Dataset items:
Content starts
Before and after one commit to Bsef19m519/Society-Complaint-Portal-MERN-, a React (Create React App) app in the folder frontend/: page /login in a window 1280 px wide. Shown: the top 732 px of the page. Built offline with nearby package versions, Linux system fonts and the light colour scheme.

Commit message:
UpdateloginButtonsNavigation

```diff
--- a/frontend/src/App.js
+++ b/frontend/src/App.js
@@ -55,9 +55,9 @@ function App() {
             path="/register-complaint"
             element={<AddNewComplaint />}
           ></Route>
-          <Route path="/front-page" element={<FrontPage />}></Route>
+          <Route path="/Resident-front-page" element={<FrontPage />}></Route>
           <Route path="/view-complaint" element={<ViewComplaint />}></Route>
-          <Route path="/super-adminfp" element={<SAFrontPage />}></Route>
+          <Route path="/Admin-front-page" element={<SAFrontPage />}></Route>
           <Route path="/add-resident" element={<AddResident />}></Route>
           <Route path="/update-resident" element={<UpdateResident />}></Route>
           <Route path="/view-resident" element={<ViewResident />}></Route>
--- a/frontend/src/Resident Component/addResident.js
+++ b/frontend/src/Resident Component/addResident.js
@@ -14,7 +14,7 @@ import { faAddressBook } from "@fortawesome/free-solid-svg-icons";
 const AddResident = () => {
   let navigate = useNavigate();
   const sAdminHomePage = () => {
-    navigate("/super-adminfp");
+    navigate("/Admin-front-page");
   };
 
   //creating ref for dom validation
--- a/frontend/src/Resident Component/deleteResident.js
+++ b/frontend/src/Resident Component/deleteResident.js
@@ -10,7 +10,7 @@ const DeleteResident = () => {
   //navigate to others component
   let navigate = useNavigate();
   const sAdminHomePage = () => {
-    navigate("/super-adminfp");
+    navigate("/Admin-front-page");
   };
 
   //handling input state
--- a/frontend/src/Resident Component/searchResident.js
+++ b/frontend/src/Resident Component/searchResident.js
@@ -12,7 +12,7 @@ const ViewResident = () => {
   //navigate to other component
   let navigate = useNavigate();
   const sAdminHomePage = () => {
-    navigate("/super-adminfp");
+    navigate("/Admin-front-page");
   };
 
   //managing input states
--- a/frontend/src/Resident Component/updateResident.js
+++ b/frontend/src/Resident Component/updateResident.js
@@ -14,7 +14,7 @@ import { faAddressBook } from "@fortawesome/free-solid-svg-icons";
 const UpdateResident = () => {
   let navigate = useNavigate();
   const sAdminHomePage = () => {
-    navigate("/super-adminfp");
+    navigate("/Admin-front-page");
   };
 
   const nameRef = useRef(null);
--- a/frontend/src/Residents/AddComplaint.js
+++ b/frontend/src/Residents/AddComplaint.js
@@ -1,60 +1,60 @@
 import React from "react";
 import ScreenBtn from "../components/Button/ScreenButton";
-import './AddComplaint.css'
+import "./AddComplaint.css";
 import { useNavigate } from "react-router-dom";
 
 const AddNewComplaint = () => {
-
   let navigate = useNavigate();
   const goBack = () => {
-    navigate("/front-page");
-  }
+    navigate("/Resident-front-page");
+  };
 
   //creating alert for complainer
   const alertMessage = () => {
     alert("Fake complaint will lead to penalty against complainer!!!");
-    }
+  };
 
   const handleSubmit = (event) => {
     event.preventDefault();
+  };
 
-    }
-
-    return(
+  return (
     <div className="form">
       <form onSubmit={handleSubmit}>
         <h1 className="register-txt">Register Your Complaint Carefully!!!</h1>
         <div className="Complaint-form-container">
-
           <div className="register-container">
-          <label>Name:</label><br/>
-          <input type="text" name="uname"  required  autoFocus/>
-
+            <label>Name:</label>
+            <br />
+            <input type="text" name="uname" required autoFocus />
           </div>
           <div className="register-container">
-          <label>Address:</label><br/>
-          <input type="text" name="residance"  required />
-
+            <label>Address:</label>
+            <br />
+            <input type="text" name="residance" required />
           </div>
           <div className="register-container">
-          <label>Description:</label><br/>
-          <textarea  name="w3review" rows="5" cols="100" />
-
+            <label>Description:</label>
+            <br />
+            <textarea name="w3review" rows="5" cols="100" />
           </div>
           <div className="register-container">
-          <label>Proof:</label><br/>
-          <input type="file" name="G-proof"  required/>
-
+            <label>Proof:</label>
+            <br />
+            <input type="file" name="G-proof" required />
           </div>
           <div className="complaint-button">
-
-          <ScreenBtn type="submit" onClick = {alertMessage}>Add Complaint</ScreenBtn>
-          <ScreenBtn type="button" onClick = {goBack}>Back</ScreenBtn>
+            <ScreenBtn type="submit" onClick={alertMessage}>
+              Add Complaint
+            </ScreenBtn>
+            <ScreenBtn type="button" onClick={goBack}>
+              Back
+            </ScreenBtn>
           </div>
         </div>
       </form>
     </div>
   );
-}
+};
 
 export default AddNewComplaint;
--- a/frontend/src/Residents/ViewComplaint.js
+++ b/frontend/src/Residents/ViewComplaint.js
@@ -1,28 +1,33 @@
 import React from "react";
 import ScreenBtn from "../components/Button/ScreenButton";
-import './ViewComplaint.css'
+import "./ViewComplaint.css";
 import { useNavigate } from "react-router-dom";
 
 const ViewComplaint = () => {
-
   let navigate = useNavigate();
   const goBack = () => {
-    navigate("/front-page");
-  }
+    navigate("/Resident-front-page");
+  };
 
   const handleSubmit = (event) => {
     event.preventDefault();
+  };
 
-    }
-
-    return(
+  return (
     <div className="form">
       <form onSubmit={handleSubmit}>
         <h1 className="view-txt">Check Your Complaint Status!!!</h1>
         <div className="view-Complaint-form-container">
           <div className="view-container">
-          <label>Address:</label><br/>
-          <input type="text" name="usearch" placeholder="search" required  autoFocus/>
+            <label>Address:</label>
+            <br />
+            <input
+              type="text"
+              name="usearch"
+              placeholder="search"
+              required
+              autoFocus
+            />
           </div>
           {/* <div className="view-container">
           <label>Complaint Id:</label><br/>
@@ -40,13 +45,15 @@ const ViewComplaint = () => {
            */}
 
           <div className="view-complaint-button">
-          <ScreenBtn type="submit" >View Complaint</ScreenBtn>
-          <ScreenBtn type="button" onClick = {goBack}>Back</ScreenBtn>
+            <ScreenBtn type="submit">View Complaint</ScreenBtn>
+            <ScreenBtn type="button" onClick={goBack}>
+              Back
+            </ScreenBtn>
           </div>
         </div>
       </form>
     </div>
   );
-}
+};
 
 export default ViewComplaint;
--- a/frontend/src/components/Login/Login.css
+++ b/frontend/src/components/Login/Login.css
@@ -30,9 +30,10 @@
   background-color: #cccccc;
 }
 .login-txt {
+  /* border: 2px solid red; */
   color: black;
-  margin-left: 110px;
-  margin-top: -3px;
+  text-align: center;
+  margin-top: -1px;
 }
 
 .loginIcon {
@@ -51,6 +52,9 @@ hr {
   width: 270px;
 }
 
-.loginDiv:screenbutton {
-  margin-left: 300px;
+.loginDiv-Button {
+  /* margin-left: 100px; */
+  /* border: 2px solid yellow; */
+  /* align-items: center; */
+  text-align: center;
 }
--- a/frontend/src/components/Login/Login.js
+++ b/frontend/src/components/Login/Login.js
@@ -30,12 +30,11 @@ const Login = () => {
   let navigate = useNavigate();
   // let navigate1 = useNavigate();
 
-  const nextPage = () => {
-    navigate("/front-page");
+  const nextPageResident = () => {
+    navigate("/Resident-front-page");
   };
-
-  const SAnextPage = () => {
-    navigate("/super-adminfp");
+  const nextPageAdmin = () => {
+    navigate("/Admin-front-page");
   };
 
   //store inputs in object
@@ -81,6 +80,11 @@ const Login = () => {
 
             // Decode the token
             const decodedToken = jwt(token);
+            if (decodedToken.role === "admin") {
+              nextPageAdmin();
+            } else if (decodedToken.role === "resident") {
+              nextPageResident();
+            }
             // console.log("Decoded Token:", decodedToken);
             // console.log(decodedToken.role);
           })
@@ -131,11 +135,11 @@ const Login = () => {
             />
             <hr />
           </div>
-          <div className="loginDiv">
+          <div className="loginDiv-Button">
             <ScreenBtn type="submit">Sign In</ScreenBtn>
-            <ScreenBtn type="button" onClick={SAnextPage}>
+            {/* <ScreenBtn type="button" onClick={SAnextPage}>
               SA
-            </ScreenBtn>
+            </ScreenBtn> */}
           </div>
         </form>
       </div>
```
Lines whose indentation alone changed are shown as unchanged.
Content ends
Among the lines above, count those containing the word "Residents" and write only the number.

4